Data supplied:

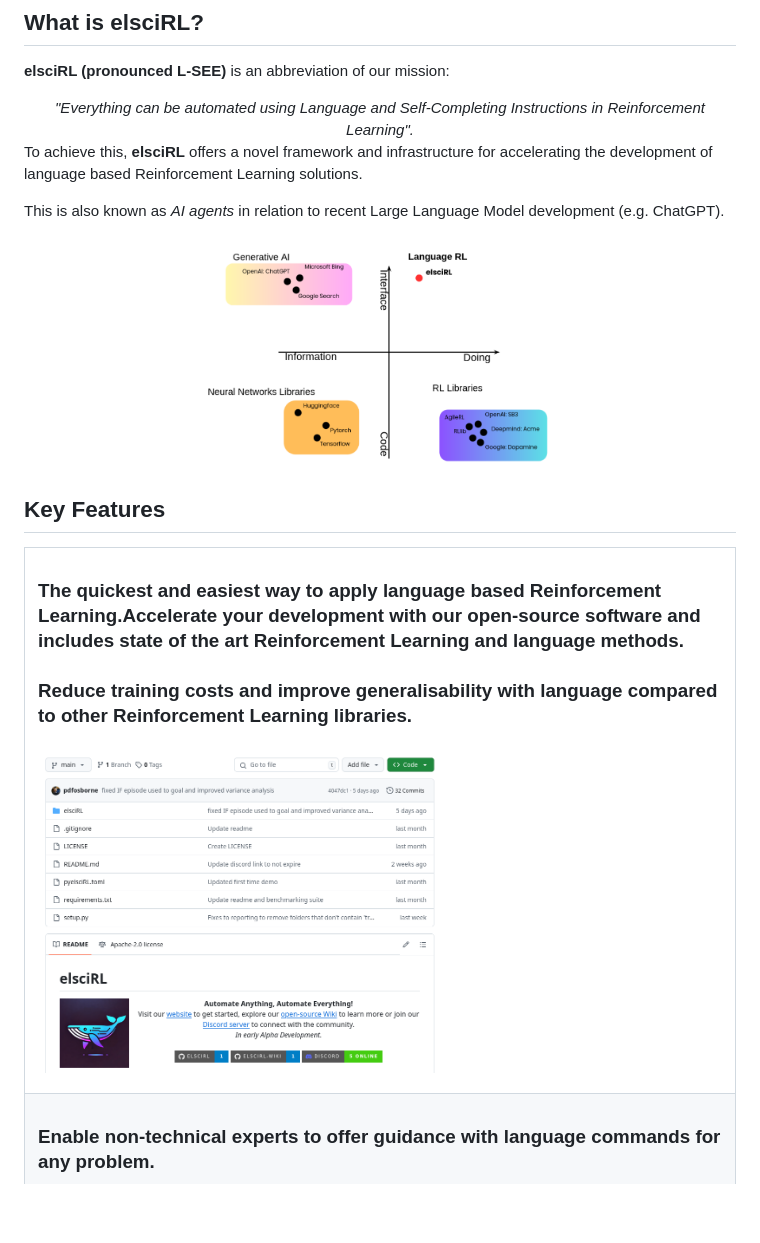
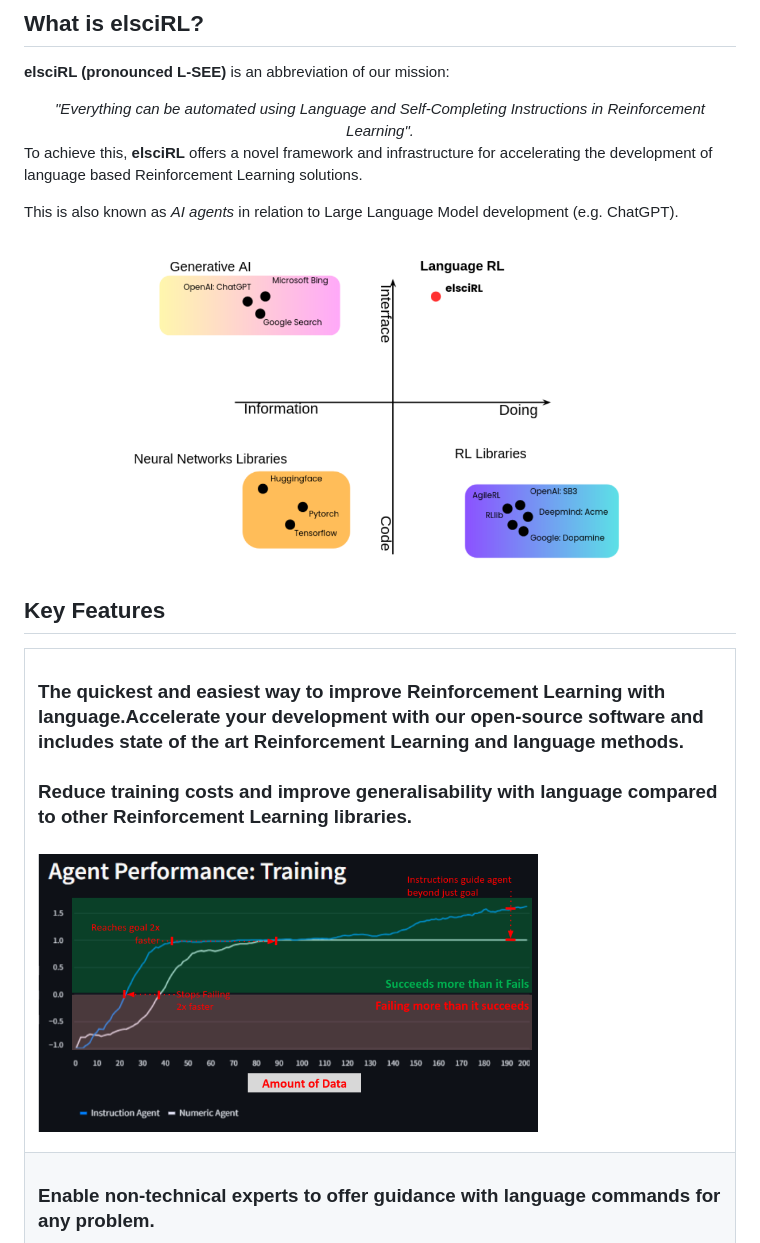
Before and after one commit to pdfosborne/elsciRL-Wiki, a Markdown page: README.md, the part around the change printed below. Drawn GitHub-style; blank space fills up the shorter version.

Commit message:
vault backup: 2024-12-31 16:22:44

```diff
--- a/README.md
+++ b/README.md
@@ -25,10 +25,10 @@
 
 To achieve this, **elsciRL** offers a novel framework and infrastructure for accelerating the development of language based Reinforcement Learning solutions.
 
-This is also known as *AI agents* in relation to recent Large Language Model development (e.g. ChatGPT).
+This is also known as *AI agents* in relation to Large Language Model development (e.g. ChatGPT).
 
 <div align="center">
-<img src="https://github.com/pdfosborne/elsciRL-Wiki/blob/main/Resources/images/elscirl_market_chart.png?raw=true" width="350"/>
+<img src="https://github.com/pdfosborne/elsciRL-Wiki/blob/main/Resources/images/elscirl_market_chart.png?raw=true" width="500"/>
 </div>
 
 ## Key Features
@@ -37,7 +37,7 @@ This is also known as *AI agents* in relation to recent Large Language Model dev
 <table>
     <tbody>
         <tr>
-            <td><h3>The quickest and easiest way to apply language based Reinforcement Learning.</h2>Accelerate your development with our open-source software and includes state of the art Reinforcement Learning and language methods.<br><br>Reduce training costs and improve generalisability with language compared to other Reinforcement Learning libraries.<br><br><img src="https://github.com/pdfosborne/elsciRL-Wiki/blob/main/Resources/images/elsciRL-Wiki-GitHub.png?raw=true" width="400" /></td>
+            <td><h3>The quickest and easiest way to improve Reinforcement Learning with language.</h2>Accelerate your development with our open-source software and includes state of the art Reinforcement Learning and language methods.<br><br>Reduce training costs and improve generalisability with language compared to other Reinforcement Learning libraries.<br><br><img src="https://github.com/pdfosborne/elsciRL-Wiki/blob/main/Resources/images/elsciRL-Wiki-results-example.png?raw=true" width="500" /></td>
         </tr>
         <tr>
             <td><h3>Enable non-technical experts to offer guidance with language commands for any problem.</h3>Our patent pending framework allows you to extract and transfer knowledge between end users and problems. Our method also learns personalised intent of language commands for improved results.<br><br> <img src="https://github.com/pdfosborne/elsciRL-Wiki/blob/main/Resources/images/elsciRL-WebApp-Demo.png?raw=true" width="500" /></td>
```
Also changed, not shown: other parts of README.md (+2 -2 lines), Resources/images/sailing_language_adapter.png (added), Resources/images/thesis-chess-state-sample.png (added).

What is required: Give the listing again, exactly as it appears, but without its images.

Your response:
Before and after one commit to pdfosborne/elsciRL-Wiki, a Markdown page: README.md, the part around the change printed below. Drawn GitHub-style; blank space fills up the shorter version.

Commit message:
vault backup: 2024-12-31 16:22:44

```diff
--- a/README.md
+++ b/README.md
@@ -25,10 +25,10 @@
 
 To achieve this, **elsciRL** offers a novel framework and infrastructure for accelerating the development of language based Reinforcement Learning solutions.
 
-This is also known as *AI agents* in relation to recent Large Language Model development (e.g. ChatGPT).
+This is also known as *AI agents* in relation to Large Language Model development (e.g. ChatGPT).
 
 <div align="center">
-<img src="https://github.com/pdfosborne/elsciRL-Wiki/blob/main/Resources/images/elscirl_market_chart.png?raw=true" width="350"/>
+<img src="https://github.com/pdfosborne/elsciRL-Wiki/blob/main/Resources/images/elscirl_market_chart.png?raw=true" width="500"/>
 </div>
 
 ## Key Features
@@ -37,7 +37,7 @@ This is also known as *AI agents* in relation to recent Large Language Model dev
 <table>
     <tbody>
         <tr>
-            <td><h3>The quickest and easiest way to apply language based Reinforcement Learning.</h2>Accelerate your development with our open-source software and includes state of the art Reinforcement Learning and language methods.<br><br>Reduce training costs and improve generalisability with language compared to other Reinforcement Learning libraries.<br><br><img src="https://github.com/pdfosborne/elsciRL-Wiki/blob/main/Resources/images/elsciRL-Wiki-GitHub.png?raw=true" width="400" /></td>
+            <td><h3>The quickest and easiest way to improve Reinforcement Learning with language.</h2>Accelerate your development with our open-source software and includes state of the art Reinforcement Learning and language methods.<br><br>Reduce training costs and improve generalisability with language compared to other Reinforcement Learning libraries.<br><br><img src="https://github.com/pdfosborne/elsciRL-Wiki/blob/main/Resources/images/elsciRL-Wiki-results-example.png?raw=true" width="500" /></td>
         </tr>
         <tr>
             <td><h3>Enable non-technical experts to offer guidance with language commands for any problem.</h3>Our patent pending framework allows you to extract and transfer knowledge between end users and problems. Our method also learns personalised intent of language commands for improved results.<br><br> <img src="https://github.com/pdfosborne/elsciRL-Wiki/blob/main/Resources/images/elsciRL-WebApp-Demo.png?raw=true" width="500" /></td>
```
Also changed, not shown: other parts of README.md (+2 -2 lines), Resources/images/sailing_language_adapter.png (added), Resources/images/thesis-chess-state-sample.png (added).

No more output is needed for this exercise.